52 goodreading ı MARCH 2006 readers’ reviews Here’s a selection of some of the reviews you sent in to us. Keep them coming to: firstname.lastname@example.org Grand Ambition Joe Cinque’s Consolation Maisie Dobbs Lisa Michaels Sceptre $20.95 Reviewed by Lyn Shorter First time novelist Lisa Michaels blends true adventure into an exhilarat- ing, believable and engaging work of fiction. In 1928, Glen and Bessie Hyde set out on their honeymoon to run the rapids of the Grand Canyon in a home-made boat. Swept up by America’s obsession with feats of daring, they hope to set records (fastest time and first woman). Chapters switch between the reality of the journey from the perspective of the newlyweds, and those awaiting news of their progress. At the same time the writing cleverly drifts between present action and past history to show what drives these two individuals, creating a powerful immediacy. Seventy-five years later, in today’s ‘been there, done that’ world with very few ‘firsts’ left for intrepid adventurers, this compelling story of a dangerous and exciting journey still manages to sweep you along with it. Helen Garner How I Live Now Meg Rosoff Jacqueline Winspear John Murray $20.95 Reviewed by Alison Taylor Picador $30.00 Reviewed by Mark Young Puffin $16.95 Reviewed by Carrie Comfort This novel explores the changing fortunes of Daisy, a 13-year-old New Yorker who has been sent to England for the summer to stay with her dead mother’s family. An only child, she falls in effortlessly with her tribe of cousins, who roam the idyllic countryside with a freedom unimaginable to a New Yorker. Daisy experiences a mael- strom of new feelings, some of which, like her unnerving and instantaneous bond with cous- in Edmund, disturb her.The ante is upped by the temporary departure of Daisy’s aunt.This affects the young people little, until the unexpected outbreak of a nameless and faceless war dismantles the seemingly unconnected outside world. Only then do the teenagers realise how much their inde- pendent existence depends on the predictability of the world outside their gates. The events unfold with an almost dreamlike quality which underlines the vulner- ability of adolescence, which Rosoff captures poignantly. Helen Gar ner’s analysis of the 1997 killing of Canber ra student Joe Cinque by his girlfriend, Anu Singh, reveals the tension between law and ethics. Garner interviews many of the key players from the subsequent murder trial, including the judge and the victim’s fam- ily. One of the key questions Gar ner explores is the extent to which a duty of care has implications for our system of law.

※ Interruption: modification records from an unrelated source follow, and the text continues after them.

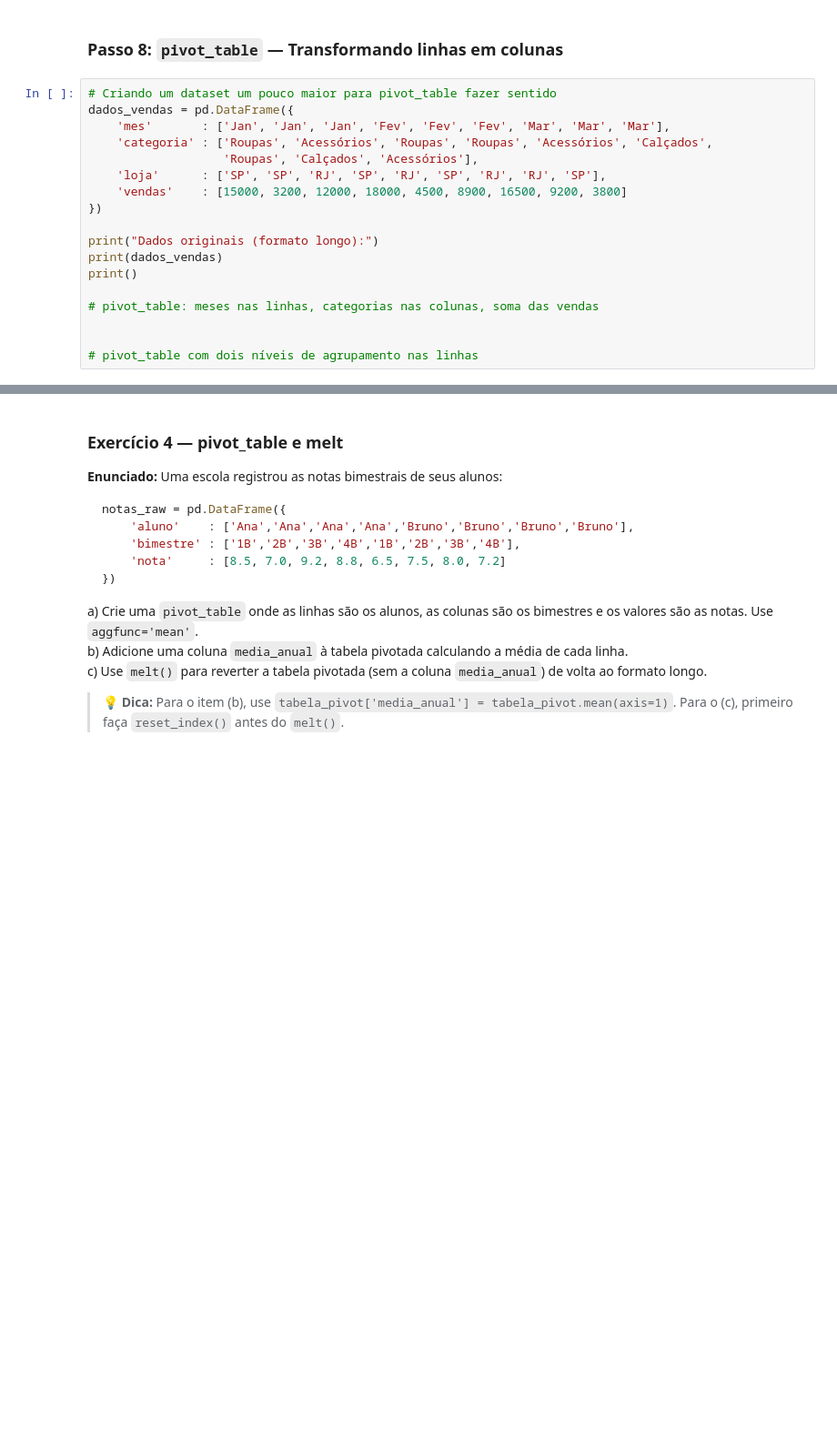
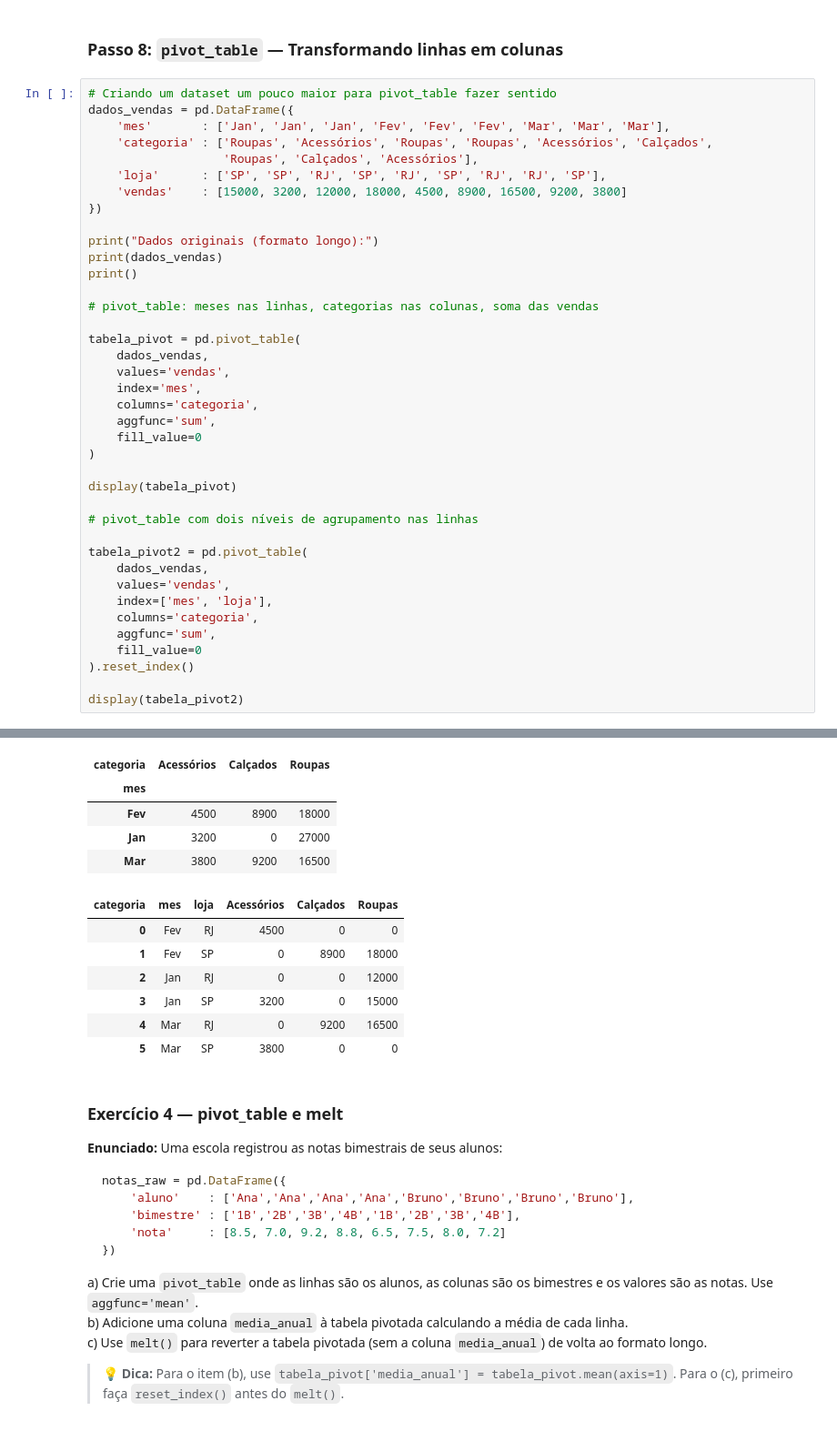
Before and after one commit to dyneys/TecProgPython, a Jupyter notebook: 5_pandas_manipulacao_tabelas_Alunos.ipynb, the cells around one changed output, grey strips where cells are left out. Shown at 91% size. Drawn from its saved outputs; the diff is of its cells as text; blank space fills up the shorter version.

Commit message:
manipulando dados

```diff
--- a/5_pandas_manipulacao_tabelas_Alunos.ipynb
+++ b/5_pandas_manipulacao_tabelas_Alunos.ipynb
@@ -386,5 +579,27 @@ print()
 
 # pivot_table: meses nas linhas, categorias nas colunas, soma das vendas
 
+tabela_pivot = pd.pivot_table(
+    dados_vendas,
+    values='vendas',
+    index='mes',
+    columns='categoria',
+    aggfunc='sum',
+    fill_value=0
+)
+
+display(tabela_pivot)
 
 # pivot_table com dois níveis de agrupamento nas linhas
+
+tabela_pivot2 = pd.pivot_table(
+    dados_vendas,
+    values='vendas',
+    index=['mes', 'loja'],
+    columns='categoria',
+    aggfunc='sum',
+    fill_value=0
+).reset_index()
+
+display(tabela_pivot2)
+# %% [output]
@@ -391,3 +617,15 @@ print()
+| categoria | Acessórios | Calçados | Roupas |
+| mes |  |  |  |
+| Fev | 4500 | 8900 | 18000 |
+| Jan | 3200 | 0 | 27000 |
+| Mar | 3800 | 9200 | 16500 |
+| categoria | mes | loja | Acessórios | Calçados | Roupas |
+| 0 | Fev | RJ | 4500 | 0 | 0 |
+| 1 | Fev | SP | 0 | 8900 | 18000 |
+| 2 | Jan | RJ | 0 | 0 | 12000 |
+| 3 | Jan | SP | 3200 | 0 | 15000 |
+| 4 | Mar | RJ | 0 | 9200 | 16500 |
+| 5 | Mar | SP | 3800 | 0 | 0 |
 # %% [markdown]
 ### Exercício 4 — pivot_table e melt
 
```
Also changed, not shown: parts of 14 cells of this notebook.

Her encounters with Justice Crispin and the Cinque family are just some of the profound engagements that emerge from this har rowing investigation. Gar ner uses a keen under- standing of her own emotional perspective to unravel the ethical knots from this real-life tragedy. These are ambitious targets, and in achieving them she delivers a literary documentary about suffering and wickedness in our times. If you enjoy Elizabeth George or Anne Per ry, you will love Maisie Dobbs. Maisie Dobbs starts her working life in ser vice to her benefactor Lady Rowan in post-World-War-1 Britain. With the aid of Mr Maurice Blanche, Lady Rowan helps Maisie become a respected psychologist and investigator. From the first word to the last this is a gripping story, not to be put down, encompassing romance, the strong bond between father and daughter, friendships and the value of the spoken and unspoken word. Winspear deals brilliantly with the issues of horrific injury, mental anguish, death and those seeking to control as Maisie investigates a ‘retreat’ established to house retur ning war-wounded heroes who no longer feel they belong. A great deal of research has gone into this book and it shows.